GIVEN RECORDS Block Start

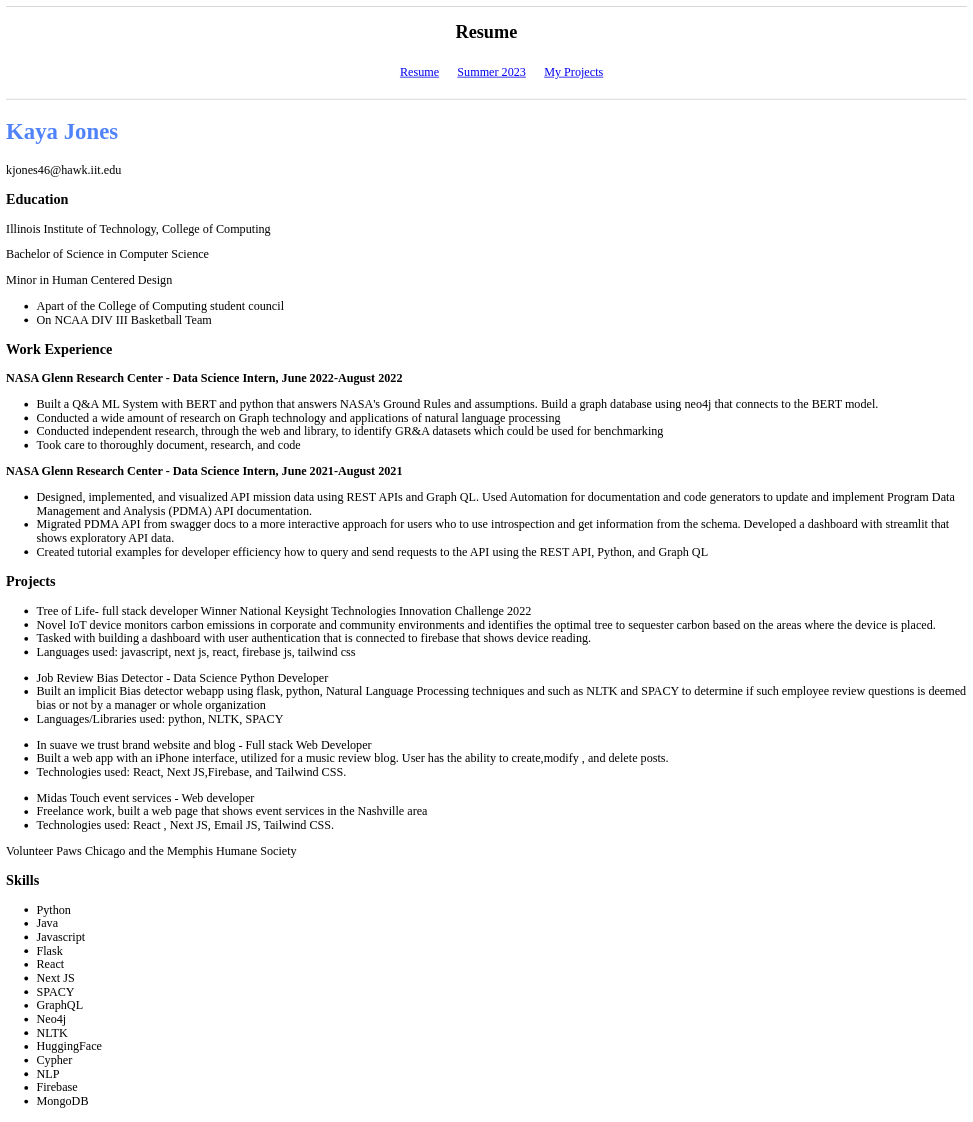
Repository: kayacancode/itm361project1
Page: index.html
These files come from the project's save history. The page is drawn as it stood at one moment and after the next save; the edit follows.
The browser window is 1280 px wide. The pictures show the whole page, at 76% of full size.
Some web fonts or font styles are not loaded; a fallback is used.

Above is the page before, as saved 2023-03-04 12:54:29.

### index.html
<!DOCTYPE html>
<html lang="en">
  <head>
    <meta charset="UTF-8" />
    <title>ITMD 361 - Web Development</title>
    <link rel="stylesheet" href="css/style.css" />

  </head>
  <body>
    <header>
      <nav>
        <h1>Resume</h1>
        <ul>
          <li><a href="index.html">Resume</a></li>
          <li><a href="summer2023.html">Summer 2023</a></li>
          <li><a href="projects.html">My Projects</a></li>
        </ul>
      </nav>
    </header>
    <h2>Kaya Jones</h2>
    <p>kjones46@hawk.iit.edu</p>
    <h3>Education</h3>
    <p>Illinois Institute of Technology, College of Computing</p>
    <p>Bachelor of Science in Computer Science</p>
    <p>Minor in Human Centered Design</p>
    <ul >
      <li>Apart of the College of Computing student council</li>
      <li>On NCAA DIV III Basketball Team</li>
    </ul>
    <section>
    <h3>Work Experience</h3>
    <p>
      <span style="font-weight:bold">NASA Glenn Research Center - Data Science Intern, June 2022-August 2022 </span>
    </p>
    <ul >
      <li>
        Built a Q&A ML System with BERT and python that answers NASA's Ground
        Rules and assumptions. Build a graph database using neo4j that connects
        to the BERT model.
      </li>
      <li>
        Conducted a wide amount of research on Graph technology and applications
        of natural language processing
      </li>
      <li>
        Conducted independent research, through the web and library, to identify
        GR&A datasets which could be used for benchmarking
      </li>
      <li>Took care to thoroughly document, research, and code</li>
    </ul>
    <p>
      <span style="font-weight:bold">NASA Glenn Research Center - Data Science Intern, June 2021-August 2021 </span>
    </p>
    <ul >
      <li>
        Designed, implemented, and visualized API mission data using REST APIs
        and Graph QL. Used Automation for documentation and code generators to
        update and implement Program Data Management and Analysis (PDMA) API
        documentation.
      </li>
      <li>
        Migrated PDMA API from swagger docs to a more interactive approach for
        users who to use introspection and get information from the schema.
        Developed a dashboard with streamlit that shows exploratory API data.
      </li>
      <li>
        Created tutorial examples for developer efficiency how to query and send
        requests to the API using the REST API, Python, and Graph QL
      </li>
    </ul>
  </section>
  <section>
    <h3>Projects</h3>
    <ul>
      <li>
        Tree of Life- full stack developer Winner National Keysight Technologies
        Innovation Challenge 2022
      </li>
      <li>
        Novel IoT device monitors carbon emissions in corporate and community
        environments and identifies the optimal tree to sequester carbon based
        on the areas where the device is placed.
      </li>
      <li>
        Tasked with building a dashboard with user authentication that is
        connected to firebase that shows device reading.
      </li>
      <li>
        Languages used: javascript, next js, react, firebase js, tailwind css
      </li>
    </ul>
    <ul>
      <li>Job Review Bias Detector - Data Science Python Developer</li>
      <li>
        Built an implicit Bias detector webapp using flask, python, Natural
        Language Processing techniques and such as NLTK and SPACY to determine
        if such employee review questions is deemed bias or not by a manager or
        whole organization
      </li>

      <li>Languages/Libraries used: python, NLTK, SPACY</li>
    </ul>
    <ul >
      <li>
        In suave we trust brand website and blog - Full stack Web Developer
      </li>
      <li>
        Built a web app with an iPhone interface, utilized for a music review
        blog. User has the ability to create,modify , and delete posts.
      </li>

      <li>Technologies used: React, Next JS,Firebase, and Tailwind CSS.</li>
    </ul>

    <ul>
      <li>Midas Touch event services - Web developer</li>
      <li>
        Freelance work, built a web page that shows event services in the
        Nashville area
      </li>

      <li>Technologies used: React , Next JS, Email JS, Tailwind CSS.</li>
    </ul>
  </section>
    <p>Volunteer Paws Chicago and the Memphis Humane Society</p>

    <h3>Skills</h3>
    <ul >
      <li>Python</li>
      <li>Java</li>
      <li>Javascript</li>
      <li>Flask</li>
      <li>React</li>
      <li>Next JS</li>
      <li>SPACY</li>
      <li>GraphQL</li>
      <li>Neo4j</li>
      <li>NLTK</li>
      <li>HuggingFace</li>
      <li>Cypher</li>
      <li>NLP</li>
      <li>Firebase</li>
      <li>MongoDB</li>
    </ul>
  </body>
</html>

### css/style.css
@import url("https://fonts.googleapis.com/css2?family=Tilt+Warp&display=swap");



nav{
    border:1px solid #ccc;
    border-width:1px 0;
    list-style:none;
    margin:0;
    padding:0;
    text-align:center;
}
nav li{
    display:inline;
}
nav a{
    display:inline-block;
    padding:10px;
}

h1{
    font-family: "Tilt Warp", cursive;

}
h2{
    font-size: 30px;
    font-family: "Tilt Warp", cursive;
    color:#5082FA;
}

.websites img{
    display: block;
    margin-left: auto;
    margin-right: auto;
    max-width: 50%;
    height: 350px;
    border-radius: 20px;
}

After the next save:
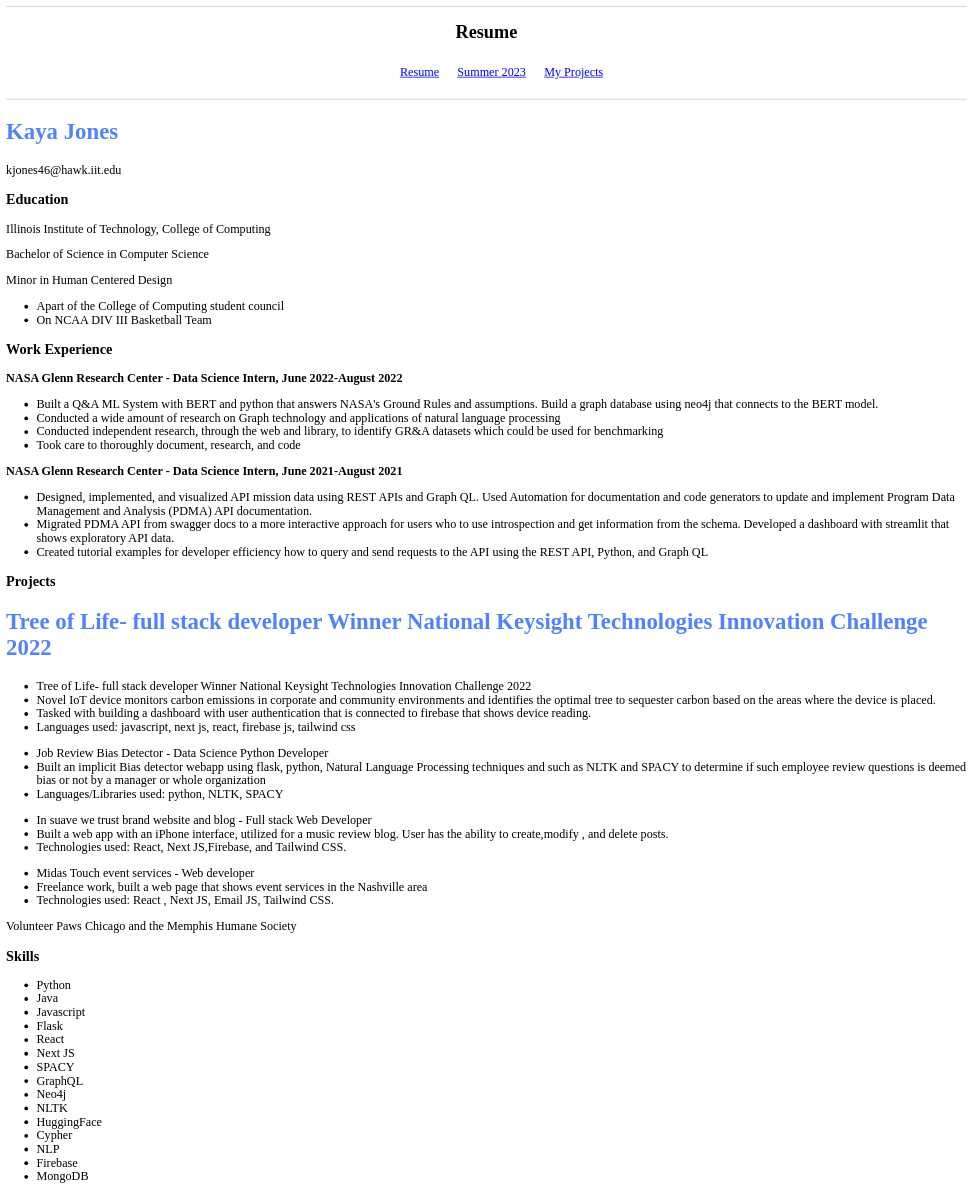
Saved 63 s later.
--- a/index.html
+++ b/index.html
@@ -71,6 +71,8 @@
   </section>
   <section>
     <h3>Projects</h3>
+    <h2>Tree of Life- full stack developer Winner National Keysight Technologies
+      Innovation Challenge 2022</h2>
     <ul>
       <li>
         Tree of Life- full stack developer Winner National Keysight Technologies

GIVEN RECORDS Block End

- _PROBLEM TO SOLVE_
Output the listing unchanged, pictures excluded.

- _SOLUTION TO THIS EXERCISE_
Repository: kayacancode/itm361project1
Page: index.html
These files come from the project's save history. The page is drawn as it stood at one moment and after the next save; the edit follows.
The browser window is 1280 px wide. The pictures show the whole page, at 76% of full size.
Some web fonts or font styles are not loaded; a fallback is used.

Above is the page before, as saved 2023-03-04 12:54:29.

### index.html
<!DOCTYPE html>
<html lang="en">
  <head>
    <meta charset="UTF-8" />
    <title>ITMD 361 - Web Development</title>
    <link rel="stylesheet" href="css/style.css" />

  </head>
  <body>
    <header>
      <nav>
        <h1>Resume</h1>
        <ul>
          <li><a href="index.html">Resume</a></li>
          <li><a href="summer2023.html">Summer 2023</a></li>
          <li><a href="projects.html">My Projects</a></li>
        </ul>
      </nav>
    </header>
    <h2>Kaya Jones</h2>
    <p>kjones46@hawk.iit.edu</p>
    <h3>Education</h3>
    <p>Illinois Institute of Technology, College of Computing</p>
    <p>Bachelor of Science in Computer Science</p>
    <p>Minor in Human Centered Design</p>
    <ul >
      <li>Apart of the College of Computing student council</li>
      <li>On NCAA DIV III Basketball Team</li>
    </ul>
    <section>
    <h3>Work Experience</h3>
    <p>
      <span style="font-weight:bold">NASA Glenn Research Center - Data Science Intern, June 2022-August 2022 </span>
    </p>
    <ul >
      <li>
        Built a Q&A ML System with BERT and python that answers NASA's Ground
        Rules and assumptions. Build a graph database using neo4j that connects
        to the BERT model.
      </li>
      <li>
        Conducted a wide amount of research on Graph technology and applications
        of natural language processing
      </li>
      <li>
        Conducted independent research, through the web and library, to identify
        GR&A datasets which could be used for benchmarking
      </li>
      <li>Took care to thoroughly document, research, and code</li>
    </ul>
    <p>
      <span style="font-weight:bold">NASA Glenn Research Center - Data Science Intern, June 2021-August 2021 </span>
    </p>
    <ul >
      <li>
        Designed, implemented, and visualized API mission data using REST APIs
        and Graph QL. Used Automation for documentation and code generators to
        update and implement Program Data Management and Analysis (PDMA) API
        documentation.
      </li>
      <li>
        Migrated PDMA API from swagger docs to a more interactive approach for
        users who to use introspection and get information from the schema.
        Developed a dashboard with streamlit that shows exploratory API data.
      </li>
      <li>
        Created tutorial examples for developer efficiency how to query and send
        requests to the API using the REST API, Python, and Graph QL
      </li>
    </ul>
  </section>
  <section>
    <h3>Projects</h3>
    <ul>
      <li>
        Tree of Life- full stack developer Winner National Keysight Technologies
        Innovation Challenge 2022
      </li>
      <li>
        Novel IoT device monitors carbon emissions in corporate and community
        environments and identifies the optimal tree to sequester carbon based
        on the areas where the device is placed.
      </li>
      <li>
        Tasked with building a dashboard with user authentication that is
        connected to firebase that shows device reading.
      </li>
      <li>
        Languages used: javascript, next js, react, firebase js, tailwind css
      </li>
    </ul>
    <ul>
      <li>Job Review Bias Detector - Data Science Python Developer</li>
      <li>
        Built an implicit Bias detector webapp using flask, python, Natural
        Language Processing techniques and such as NLTK and SPACY to determine
        if such employee review questions is deemed bias or not by a manager or
        whole organization
      </li>

      <li>Languages/Libraries used: python, NLTK, SPACY</li>
    </ul>
    <ul >
      <li>
        In suave we trust brand website and blog - Full stack Web Developer
      </li>
      <li>
        Built a web app with an iPhone interface, utilized for a music review
        blog. User has the ability to create,modify , and delete posts.
      </li>

      <li>Technologies used: React, Next JS,Firebase, and Tailwind CSS.</li>
    </ul>

    <ul>
      <li>Midas Touch event services - Web developer</li>
      <li>
        Freelance work, built a web page that shows event services in the
        Nashville area
      </li>

      <li>Technologies used: React , Next JS, Email JS, Tailwind CSS.</li>
    </ul>
  </section>
    <p>Volunteer Paws Chicago and the Memphis Humane Society</p>

    <h3>Skills</h3>
    <ul >
      <li>Python</li>
      <li>Java</li>
      <li>Javascript</li>
      <li>Flask</li>
      <li>React</li>
      <li>Next JS</li>
      <li>SPACY</li>
      <li>GraphQL</li>
      <li>Neo4j</li>
      <li>NLTK</li>
      <li>HuggingFace</li>
      <li>Cypher</li>
      <li>NLP</li>
      <li>Firebase</li>
      <li>MongoDB</li>
    </ul>
  </body>
</html>

### css/style.css
@import url("https://fonts.googleapis.com/css2?family=Tilt+Warp&display=swap");



nav{
    border:1px solid #ccc;
    border-width:1px 0;
    list-style:none;
    margin:0;
    padding:0;
    text-align:center;
}
nav li{
    display:inline;
}
nav a{
    display:inline-block;
    padding:10px;
}

h1{
    font-family: "Tilt Warp", cursive;

}
h2{
    font-size: 30px;
    font-family: "Tilt Warp", cursive;
    color:#5082FA;
}

.websites img{
    display: block;
    margin-left: auto;
    margin-right: auto;
    max-width: 50%;
    height: 350px;
    border-radius: 20px;
}

After the next save:
Saved 63 s later.
--- a/index.html
+++ b/index.html
@@ -71,6 +71,8 @@
   </section>
   <section>
     <h3>Projects</h3>
+    <h2>Tree of Life- full stack developer Winner National Keysight Technologies
+      Innovation Challenge 2022</h2>
     <ul>
       <li>
         Tree of Life- full stack developer Winner National Keysight Technologies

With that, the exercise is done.